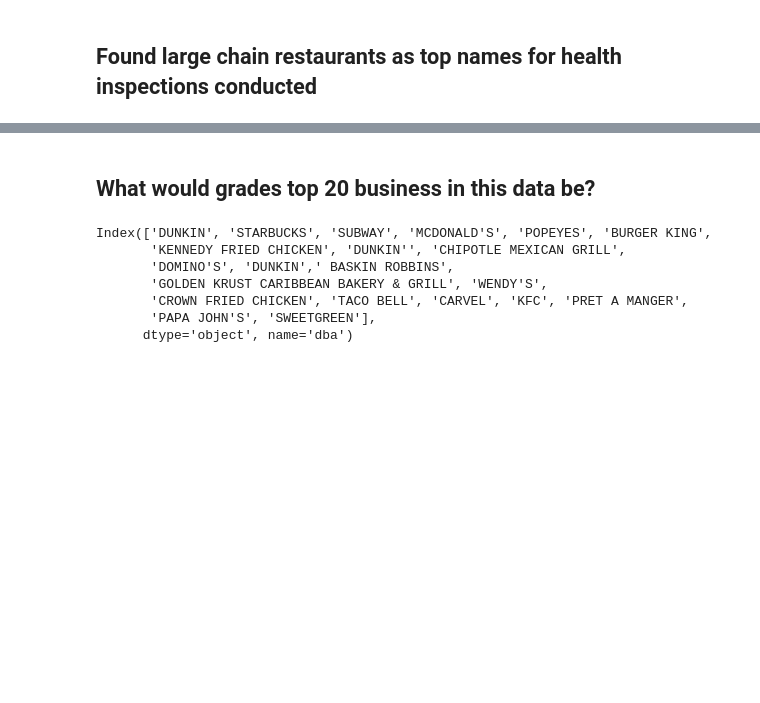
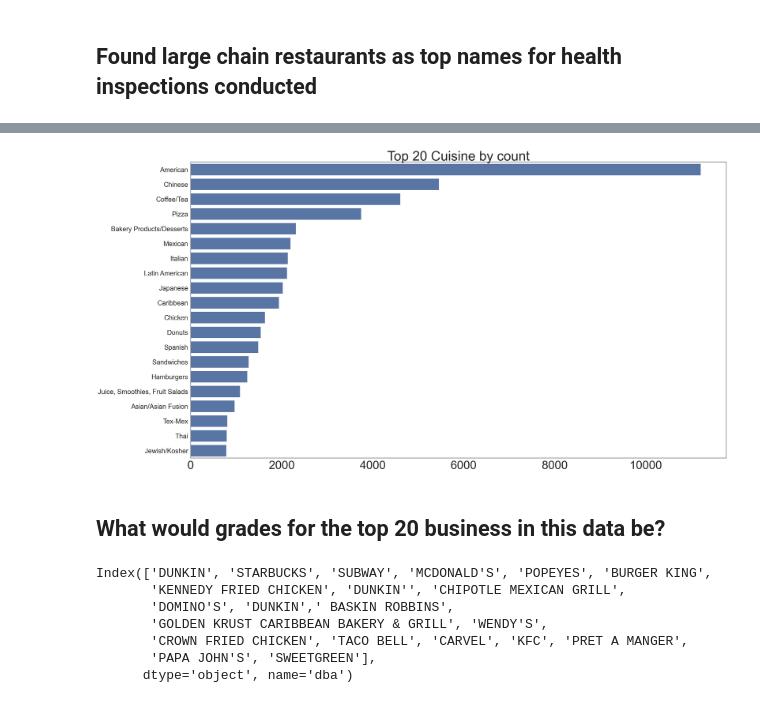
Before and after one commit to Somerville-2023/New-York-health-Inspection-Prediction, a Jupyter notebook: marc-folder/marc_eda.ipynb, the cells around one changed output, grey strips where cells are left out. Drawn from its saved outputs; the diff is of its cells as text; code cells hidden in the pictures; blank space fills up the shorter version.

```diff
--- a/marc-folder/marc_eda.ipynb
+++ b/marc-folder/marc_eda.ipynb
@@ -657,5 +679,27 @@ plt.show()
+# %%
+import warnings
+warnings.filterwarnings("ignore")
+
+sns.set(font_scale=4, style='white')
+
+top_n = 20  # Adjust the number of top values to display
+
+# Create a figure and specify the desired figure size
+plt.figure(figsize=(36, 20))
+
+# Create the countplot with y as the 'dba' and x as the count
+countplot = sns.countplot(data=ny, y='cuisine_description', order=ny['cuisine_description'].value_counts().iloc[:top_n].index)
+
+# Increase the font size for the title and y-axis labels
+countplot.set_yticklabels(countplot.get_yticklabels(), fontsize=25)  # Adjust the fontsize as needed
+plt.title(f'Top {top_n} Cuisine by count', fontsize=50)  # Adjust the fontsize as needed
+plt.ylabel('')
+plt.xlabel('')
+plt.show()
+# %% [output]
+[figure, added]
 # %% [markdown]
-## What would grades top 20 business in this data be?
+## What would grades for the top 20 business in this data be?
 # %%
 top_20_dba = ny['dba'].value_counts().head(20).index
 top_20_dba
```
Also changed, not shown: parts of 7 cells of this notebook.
· · ·
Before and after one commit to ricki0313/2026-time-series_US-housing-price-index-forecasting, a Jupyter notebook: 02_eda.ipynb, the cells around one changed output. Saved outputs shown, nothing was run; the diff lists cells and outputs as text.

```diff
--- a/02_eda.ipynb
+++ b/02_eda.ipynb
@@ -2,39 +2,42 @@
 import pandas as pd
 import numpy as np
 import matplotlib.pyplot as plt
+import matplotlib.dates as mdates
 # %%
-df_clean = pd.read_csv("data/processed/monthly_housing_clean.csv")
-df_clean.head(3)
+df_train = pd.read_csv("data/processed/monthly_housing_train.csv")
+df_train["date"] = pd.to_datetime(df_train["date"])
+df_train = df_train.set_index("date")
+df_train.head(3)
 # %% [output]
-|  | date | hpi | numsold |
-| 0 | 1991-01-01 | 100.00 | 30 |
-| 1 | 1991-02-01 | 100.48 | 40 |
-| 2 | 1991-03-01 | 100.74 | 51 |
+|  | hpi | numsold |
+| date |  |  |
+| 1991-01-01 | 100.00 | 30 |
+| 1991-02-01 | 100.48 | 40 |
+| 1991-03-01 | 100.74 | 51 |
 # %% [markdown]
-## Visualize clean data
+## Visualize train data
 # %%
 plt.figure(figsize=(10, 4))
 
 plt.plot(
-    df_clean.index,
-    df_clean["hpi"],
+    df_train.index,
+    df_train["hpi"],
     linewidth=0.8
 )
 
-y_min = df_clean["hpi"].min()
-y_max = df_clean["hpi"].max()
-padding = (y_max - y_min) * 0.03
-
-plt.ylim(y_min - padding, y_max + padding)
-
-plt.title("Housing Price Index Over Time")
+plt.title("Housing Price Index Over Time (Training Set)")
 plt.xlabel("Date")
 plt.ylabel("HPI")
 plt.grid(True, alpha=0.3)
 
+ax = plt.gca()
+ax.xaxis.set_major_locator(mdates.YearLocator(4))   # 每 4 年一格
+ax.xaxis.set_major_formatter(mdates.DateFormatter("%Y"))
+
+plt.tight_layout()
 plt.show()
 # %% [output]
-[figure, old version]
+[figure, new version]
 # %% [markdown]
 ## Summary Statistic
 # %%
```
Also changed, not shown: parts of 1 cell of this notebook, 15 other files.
· · ·
Look through the data above. Each line containing the word "shown" needs to be copied.

Finished task =>
Also changed, not shown: parts of 7 cells of this notebook.
Before and after one commit to ricki0313/2026-time-series_US-housing-price-index-forecasting, a Jupyter notebook: 02_eda.ipynb, the cells around one changed output. Saved outputs shown, nothing was run; the diff lists cells and outputs as text.
Also changed, not shown: parts of 1 cell of this notebook, 15 other files.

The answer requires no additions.